“All of this has happened before. All of this will happen again.”Battlestar Galactica, Peter Pan, and Ecclesiastes 1:9
It is not often that I quote the Bible, but when the Bible is validated by both Peter Pan and Battlestar Galactica, it has to be right.
In 1994, which may as well be back before the beginning of recorded history as far as people entering law school now are concerned, the Los Angeles Times ran an article written by Amiram Elwork under the following title, “‘Justifiable Paranoia’ Afflicts Lawyers, Psychologist Says.”
The article is about a professor who taught a course in a law school about what working in the legal profession was really like, and helped students plot a healthy course through the profession. It is worth reading, but you can get the general idea from the following excerpt:
“He told them about several studies that found attorneys suffer from depression and substance abuse at twice the national average. He told them associates often work 60-hour weeks to fulfill their billing requirements…
They will work in a politically charged, bottom line-oriented environment that will not leave time for the intellectual musing they enjoy in law school, he said. Their mistakes would be considered monumental.
He talked about the burnout, the disillusionment, the dissatisfaction, the lack of vacations and society’s general dislike of lawyers.”
So, apparently this was general knowledge back almost thirty years ago, and both the law schools and the profession have had more than enough time to work on fixing things. They haven’t.
So where are we today? I think that can be summed up by a cartoon that I came across the other day and which I would reproduce here if I were not justifiably paranoid about liability for copyright infringement. It featured a young man speaking to his parents and was captioned, “The plan….” The text says, “I’ve decided to go to law school, become a lawyer, then quickly realize it wasn’t what I wanted.”

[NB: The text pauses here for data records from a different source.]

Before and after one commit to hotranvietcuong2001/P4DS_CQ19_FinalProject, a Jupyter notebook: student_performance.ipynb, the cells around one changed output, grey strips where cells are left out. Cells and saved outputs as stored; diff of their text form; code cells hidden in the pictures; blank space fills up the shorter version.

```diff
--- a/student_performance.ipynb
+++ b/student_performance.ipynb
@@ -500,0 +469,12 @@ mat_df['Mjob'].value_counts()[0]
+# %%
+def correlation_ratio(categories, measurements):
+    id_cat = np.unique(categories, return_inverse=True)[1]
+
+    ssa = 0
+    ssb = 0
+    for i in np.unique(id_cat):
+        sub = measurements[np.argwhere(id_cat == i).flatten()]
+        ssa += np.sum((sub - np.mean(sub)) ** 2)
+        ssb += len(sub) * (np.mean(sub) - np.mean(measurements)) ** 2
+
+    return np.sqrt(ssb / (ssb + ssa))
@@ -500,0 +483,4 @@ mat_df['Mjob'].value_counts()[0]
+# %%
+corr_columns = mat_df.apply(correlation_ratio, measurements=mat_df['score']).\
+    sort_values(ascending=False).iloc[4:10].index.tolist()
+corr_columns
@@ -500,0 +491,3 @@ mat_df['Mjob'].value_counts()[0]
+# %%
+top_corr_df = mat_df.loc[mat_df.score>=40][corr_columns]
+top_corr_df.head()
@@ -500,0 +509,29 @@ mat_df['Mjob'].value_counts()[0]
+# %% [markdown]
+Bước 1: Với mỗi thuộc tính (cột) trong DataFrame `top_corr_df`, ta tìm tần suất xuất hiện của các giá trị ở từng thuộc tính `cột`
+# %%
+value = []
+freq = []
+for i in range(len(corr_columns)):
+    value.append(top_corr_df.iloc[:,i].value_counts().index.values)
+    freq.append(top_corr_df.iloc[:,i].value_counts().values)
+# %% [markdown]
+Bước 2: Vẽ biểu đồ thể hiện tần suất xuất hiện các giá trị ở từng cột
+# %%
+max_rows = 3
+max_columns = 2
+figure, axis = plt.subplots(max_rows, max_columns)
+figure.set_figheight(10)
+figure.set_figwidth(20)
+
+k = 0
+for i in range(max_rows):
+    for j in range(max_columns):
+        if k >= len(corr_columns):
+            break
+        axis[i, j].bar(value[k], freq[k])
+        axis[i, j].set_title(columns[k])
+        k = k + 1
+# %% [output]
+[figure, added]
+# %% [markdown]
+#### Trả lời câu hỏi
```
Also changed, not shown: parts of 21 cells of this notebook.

In short, when it comes to lawyers being happy and healthy, we are not any further ahead than they were in 1994. Money still talks and sells an unrealistic dream to people entering law school. Many law school lemmings still follow the crowd and pursue the almighty dollar without much thought as to what the traditional path is doing to their physical and mental health. And the world goes on.
A young lawyer reached out to me recently and described himself as, “being new to the profession and already disillusioned.” I was glad to hear that, because it means that he is thinking about what he wants to do and who he wants to be. There is hope for him.

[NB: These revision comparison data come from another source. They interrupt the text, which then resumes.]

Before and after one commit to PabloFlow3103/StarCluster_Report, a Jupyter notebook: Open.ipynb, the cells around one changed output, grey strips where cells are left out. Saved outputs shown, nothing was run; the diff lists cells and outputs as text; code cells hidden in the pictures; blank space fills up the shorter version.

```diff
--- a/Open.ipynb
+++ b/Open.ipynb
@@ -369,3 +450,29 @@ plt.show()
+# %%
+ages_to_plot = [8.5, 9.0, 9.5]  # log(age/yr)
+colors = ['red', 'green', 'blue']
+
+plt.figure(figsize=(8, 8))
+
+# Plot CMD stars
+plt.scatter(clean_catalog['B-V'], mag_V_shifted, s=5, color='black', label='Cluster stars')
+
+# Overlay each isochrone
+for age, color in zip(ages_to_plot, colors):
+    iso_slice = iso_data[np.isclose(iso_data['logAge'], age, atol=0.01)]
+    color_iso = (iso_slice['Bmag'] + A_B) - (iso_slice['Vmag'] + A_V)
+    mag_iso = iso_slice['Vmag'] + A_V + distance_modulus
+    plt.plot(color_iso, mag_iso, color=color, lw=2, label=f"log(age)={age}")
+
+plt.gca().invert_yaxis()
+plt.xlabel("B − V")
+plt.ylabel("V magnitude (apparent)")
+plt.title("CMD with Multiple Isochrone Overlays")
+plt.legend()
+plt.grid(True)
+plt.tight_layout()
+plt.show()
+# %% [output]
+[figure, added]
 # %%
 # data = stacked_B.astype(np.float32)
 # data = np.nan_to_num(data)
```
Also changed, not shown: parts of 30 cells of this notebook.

I have less hope for those of you who think that it is fine to allow the profession to sweep you along traditional paths towards overwork and more money than you need, because physical and mental illness only happen to other people.